## Task inputs
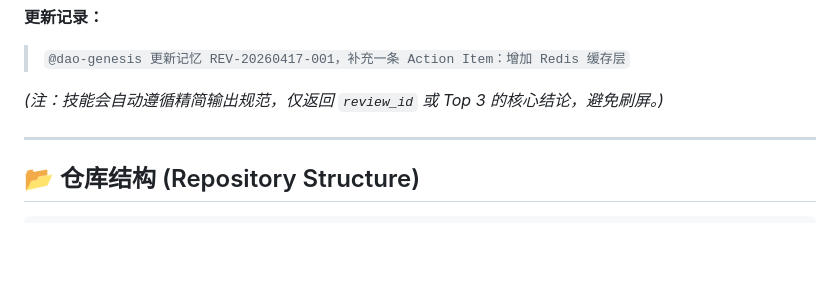
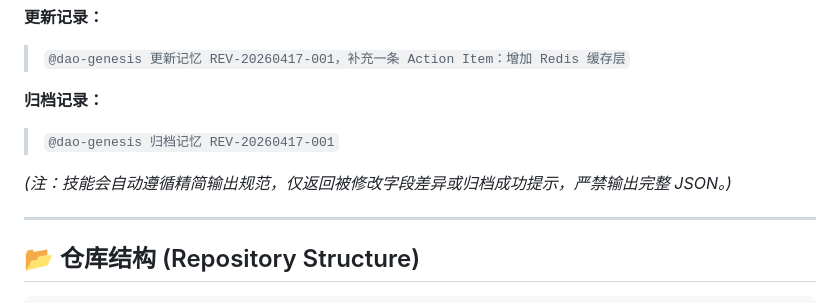
Before and after one commit to xinetzone/dao-genesis, a Markdown page: README.md, the part around the change. Drawn GitHub-style; blank space fills up the shorter version.

```diff
--- a/README.md
+++ b/README.md
@@ -86,7 +86,10 @@ mkdir -p .storage/reviews/ .cache/reviews/
 **更新记录：**
 > `@dao-genesis 更新记忆 REV-20260417-001，补充一条 Action Item：增加 Redis 缓存层`
 
-*(注：技能会自动遵循精简输出规范，仅返回 `review_id` 或 Top 3 的核心结论，避免刷屏。)*
+**归档记录：**
+> `@dao-genesis 归档记忆 REV-20260417-001`
+
+*(注：技能会自动遵循精简输出规范，仅返回被修改字段差异或归档成功提示，严禁输出完整 JSON。)*
 
 ---
 
```
Also changed, not shown: src/system-prompt.md (+11 -0 lines).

## Work order
What is needed is each line from the records with the word "genesis" in it.

## Solution
Before and after one commit to xinetzone/dao-genesis, a Markdown page: README.md, the part around the change. Drawn GitHub-style; blank space fills up the shorter version.
 > `@dao-genesis 更新记忆 REV-20260417-001，补充一条 Action Item：增加 Redis 缓存层`
+> `@dao-genesis 归档记忆 REV-20260417-001`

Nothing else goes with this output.